### PROMPT
Scan the records for "align". Report each line that includes it.

### MATERIAL FOR THE TASK
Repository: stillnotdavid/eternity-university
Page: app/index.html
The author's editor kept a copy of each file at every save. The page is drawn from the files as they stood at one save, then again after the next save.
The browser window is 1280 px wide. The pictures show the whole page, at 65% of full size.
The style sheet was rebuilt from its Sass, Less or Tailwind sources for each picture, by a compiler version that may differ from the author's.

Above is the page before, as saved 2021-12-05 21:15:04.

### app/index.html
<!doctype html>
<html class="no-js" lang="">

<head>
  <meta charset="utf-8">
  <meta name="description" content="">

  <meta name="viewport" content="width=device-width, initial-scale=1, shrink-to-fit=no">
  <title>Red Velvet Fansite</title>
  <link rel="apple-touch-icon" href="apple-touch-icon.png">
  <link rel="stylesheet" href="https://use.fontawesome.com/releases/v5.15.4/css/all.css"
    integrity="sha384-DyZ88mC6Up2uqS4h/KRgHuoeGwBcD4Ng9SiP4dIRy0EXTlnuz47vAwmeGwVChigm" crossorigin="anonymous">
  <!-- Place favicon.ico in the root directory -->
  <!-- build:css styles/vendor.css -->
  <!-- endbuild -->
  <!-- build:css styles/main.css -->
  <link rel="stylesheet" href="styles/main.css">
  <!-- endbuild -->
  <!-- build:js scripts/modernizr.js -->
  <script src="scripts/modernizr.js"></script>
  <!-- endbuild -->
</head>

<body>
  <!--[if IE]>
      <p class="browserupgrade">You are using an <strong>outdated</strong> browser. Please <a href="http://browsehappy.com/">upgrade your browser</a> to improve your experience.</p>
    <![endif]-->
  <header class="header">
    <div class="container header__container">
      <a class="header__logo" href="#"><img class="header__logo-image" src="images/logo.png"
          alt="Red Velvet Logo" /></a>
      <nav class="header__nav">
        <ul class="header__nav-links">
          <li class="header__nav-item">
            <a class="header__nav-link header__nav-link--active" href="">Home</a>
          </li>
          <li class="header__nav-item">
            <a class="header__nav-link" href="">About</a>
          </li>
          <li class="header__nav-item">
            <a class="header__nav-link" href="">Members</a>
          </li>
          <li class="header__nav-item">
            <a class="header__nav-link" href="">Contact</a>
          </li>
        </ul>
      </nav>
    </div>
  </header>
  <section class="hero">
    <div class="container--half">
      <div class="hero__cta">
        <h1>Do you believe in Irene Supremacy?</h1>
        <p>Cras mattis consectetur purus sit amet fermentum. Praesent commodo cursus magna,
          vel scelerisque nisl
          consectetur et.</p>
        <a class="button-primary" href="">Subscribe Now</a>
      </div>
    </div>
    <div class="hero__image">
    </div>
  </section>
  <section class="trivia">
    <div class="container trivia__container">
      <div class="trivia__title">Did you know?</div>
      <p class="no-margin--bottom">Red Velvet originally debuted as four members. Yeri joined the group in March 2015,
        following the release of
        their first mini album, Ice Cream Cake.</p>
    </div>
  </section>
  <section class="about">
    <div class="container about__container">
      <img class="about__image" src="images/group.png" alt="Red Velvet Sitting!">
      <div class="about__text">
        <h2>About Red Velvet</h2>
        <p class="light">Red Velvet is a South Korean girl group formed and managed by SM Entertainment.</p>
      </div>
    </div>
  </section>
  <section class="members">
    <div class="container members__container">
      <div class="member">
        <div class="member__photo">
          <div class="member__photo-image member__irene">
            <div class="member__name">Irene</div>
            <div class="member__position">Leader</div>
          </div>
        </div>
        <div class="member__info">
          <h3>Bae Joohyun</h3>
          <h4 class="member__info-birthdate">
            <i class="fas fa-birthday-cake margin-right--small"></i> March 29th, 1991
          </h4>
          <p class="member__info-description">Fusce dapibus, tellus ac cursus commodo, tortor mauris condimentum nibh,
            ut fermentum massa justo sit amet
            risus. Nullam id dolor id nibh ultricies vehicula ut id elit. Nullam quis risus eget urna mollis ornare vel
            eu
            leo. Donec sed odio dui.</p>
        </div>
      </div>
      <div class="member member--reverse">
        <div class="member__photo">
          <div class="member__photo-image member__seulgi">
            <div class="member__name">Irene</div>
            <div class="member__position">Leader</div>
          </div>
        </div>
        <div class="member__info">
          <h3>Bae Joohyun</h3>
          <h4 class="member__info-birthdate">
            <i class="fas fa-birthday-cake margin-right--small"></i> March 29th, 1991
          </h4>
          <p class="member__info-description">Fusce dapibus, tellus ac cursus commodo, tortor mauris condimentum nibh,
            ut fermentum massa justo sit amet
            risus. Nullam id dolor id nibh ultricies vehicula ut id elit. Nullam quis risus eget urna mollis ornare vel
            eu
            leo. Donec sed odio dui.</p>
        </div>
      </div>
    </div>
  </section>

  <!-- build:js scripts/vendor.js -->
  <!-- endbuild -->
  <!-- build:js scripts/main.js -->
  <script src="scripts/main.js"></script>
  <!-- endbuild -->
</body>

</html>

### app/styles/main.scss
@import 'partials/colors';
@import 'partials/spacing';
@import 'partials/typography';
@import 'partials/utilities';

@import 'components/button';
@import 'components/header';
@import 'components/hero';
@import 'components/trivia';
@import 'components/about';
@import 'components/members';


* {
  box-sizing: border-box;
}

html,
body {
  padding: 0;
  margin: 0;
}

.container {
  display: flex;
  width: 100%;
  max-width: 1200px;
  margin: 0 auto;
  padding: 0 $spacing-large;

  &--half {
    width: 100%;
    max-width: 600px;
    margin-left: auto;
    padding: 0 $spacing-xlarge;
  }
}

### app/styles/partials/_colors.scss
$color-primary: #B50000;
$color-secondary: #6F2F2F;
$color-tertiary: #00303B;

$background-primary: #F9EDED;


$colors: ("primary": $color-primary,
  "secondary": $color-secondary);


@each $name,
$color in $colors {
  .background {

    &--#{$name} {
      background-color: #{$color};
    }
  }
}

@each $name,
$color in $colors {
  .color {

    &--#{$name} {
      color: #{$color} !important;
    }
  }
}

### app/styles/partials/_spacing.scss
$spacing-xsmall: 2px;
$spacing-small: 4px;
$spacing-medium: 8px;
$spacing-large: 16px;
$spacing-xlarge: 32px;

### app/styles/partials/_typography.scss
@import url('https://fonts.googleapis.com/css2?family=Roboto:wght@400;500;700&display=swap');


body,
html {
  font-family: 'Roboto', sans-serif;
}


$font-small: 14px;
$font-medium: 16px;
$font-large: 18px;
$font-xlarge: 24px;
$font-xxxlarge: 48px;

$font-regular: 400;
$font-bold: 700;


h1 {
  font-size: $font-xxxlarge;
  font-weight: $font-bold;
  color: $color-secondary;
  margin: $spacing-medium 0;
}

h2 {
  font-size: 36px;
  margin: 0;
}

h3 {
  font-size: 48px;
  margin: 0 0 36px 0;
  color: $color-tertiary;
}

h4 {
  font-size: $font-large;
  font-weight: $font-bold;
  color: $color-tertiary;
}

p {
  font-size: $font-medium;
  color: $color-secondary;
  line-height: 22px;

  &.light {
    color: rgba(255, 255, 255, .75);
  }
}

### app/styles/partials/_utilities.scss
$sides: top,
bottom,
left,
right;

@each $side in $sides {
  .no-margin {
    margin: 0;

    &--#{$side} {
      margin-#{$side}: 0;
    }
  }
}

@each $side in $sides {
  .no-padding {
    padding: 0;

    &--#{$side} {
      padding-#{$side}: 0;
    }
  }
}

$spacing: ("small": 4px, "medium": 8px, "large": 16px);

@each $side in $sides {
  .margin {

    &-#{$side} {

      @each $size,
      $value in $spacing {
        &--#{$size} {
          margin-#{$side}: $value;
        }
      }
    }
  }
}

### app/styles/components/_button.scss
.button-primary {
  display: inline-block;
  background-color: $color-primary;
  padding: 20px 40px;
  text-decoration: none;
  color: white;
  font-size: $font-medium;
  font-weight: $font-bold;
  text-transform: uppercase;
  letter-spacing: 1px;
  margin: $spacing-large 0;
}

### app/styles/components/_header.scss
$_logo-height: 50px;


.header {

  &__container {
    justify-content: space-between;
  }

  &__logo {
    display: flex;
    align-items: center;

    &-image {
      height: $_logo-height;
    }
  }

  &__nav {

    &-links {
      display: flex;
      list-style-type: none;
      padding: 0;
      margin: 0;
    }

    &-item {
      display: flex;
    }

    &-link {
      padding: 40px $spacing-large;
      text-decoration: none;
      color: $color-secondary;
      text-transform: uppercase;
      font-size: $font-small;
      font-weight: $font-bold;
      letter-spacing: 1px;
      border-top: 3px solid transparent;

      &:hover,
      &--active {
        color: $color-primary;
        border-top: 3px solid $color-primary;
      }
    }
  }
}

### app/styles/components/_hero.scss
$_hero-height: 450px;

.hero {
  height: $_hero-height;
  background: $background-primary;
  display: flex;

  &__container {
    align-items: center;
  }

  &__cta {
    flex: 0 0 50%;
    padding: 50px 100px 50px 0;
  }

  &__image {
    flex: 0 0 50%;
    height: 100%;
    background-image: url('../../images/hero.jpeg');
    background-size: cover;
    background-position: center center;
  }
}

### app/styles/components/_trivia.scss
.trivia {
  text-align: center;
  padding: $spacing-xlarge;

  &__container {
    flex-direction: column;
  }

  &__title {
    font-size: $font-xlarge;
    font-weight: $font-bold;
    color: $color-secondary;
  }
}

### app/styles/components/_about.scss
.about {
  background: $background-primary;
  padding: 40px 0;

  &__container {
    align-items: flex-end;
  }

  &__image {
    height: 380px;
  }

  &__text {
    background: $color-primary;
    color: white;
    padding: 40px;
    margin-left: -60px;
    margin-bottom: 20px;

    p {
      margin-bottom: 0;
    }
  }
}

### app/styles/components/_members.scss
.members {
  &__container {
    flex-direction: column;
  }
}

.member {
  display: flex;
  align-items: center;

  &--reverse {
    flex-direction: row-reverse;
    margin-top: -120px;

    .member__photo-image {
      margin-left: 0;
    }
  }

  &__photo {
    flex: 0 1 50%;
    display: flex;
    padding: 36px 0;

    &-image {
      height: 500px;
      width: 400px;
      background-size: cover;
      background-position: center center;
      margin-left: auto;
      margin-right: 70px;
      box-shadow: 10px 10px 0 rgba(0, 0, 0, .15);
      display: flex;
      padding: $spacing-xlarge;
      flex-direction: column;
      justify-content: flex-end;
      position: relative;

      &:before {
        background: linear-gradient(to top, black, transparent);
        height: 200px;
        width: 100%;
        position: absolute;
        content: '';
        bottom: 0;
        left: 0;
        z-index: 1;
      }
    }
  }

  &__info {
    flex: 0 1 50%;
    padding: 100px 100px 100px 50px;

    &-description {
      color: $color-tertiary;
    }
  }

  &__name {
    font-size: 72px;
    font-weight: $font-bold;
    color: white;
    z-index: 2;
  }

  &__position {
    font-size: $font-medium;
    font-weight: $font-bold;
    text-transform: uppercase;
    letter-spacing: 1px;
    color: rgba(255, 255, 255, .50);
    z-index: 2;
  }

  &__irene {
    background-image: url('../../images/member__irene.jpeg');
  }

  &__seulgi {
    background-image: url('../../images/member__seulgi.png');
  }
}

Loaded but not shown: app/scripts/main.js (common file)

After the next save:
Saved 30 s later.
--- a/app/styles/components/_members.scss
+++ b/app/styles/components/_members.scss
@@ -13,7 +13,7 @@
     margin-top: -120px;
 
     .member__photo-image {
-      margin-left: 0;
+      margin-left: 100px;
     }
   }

### FINISHED EXERCISE
    align-items: center;
    align-items: center;
  text-align: center;
    align-items: flex-end;
  align-items: center;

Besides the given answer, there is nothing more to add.